* To do
Return the records below in full. Keep every word exact and skip the images.
┌────────
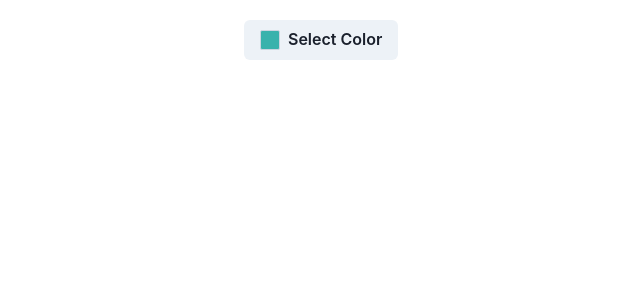
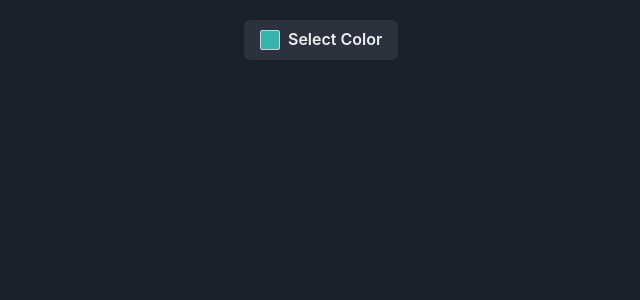
Before and after one commit to itta611/3d-colorpicker, a Next.js app: page / in a window 1280 px wide. Shown: the top 300 px of the page, without its empty margins (28-668 px from the left). Built offline with nearby package versions, Linux system fonts and the light colour scheme.

Commit message:
dark mode

```diff
--- a/pages/_app.js
+++ b/pages/_app.js
@@ -1,8 +1,9 @@
 import { ChakraProvider } from '@chakra-ui/react';
+import theme from './theme';
 
 function App({ Component, pageProps }) {
   return (
-    <ChakraProvider>
+    <ChakraProvider theme={theme}>
       <Component {...pageProps} />
     </ChakraProvider>
   );
--- /dev/null
+++ b/pages/_document.js
@@ -0,0 +1,18 @@
+import { ColorModeScript } from '@chakra-ui/react';
+import NextDocument, { Html, Head, Main, NextScript } from 'next/document';
+import theme from './theme';
+
+export default class Document extends NextDocument {
+  render() {
+    return (
+      <Html lang="en">
+        <Head />
+        <body>
+          <ColorModeScript initialColorMode={theme.config.initialColorMode} />
+          <Main />
+          <NextScript />
+        </body>
+      </Html>
+    );
+  }
+}
--- /dev/null
+++ b/pages/theme.js
@@ -0,0 +1,10 @@
+import { extendTheme } from '@chakra-ui/react';
+
+const config = {
+  initialColorMode: 'dark',
+  useSystemColorMode: false,
+};
+
+const theme = extendTheme({ config });
+
+export default theme;
```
└────────
* Result of this exercise
Before and after one commit to itta611/3d-colorpicker, a Next.js app: page / in a window 1280 px wide. Shown: the top 300 px of the page, without its empty margins (28-668 px from the left). Built offline with nearby package versions, Linux system fonts and the light colour scheme.

Commit message:
dark mode

```diff
--- a/pages/_app.js
+++ b/pages/_app.js
@@ -1,8 +1,9 @@
 import { ChakraProvider } from '@chakra-ui/react';
+import theme from './theme';
 
 function App({ Component, pageProps }) {
   return (
-    <ChakraProvider>
+    <ChakraProvider theme={theme}>
       <Component {...pageProps} />
     </ChakraProvider>
   );
--- /dev/null
+++ b/pages/_document.js
@@ -0,0 +1,18 @@
+import { ColorModeScript } from '@chakra-ui/react';
+import NextDocument, { Html, Head, Main, NextScript } from 'next/document';
+import theme from './theme';
+
+export default class Document extends NextDocument {
+  render() {
+    return (
+      <Html lang="en">
+        <Head />
+        <body>
+          <ColorModeScript initialColorMode={theme.config.initialColorMode} />
+          <Main />
+          <NextScript />
+        </body>
+      </Html>
+    );
+  }
+}
--- /dev/null
+++ b/pages/theme.js
@@ -0,0 +1,10 @@
+import { extendTheme } from '@chakra-ui/react';
+
+const config = {
+  initialColorMode: 'dark',
+  useSystemColorMode: false,
+};
+
+const theme = extendTheme({ config });
+
+export default theme;
```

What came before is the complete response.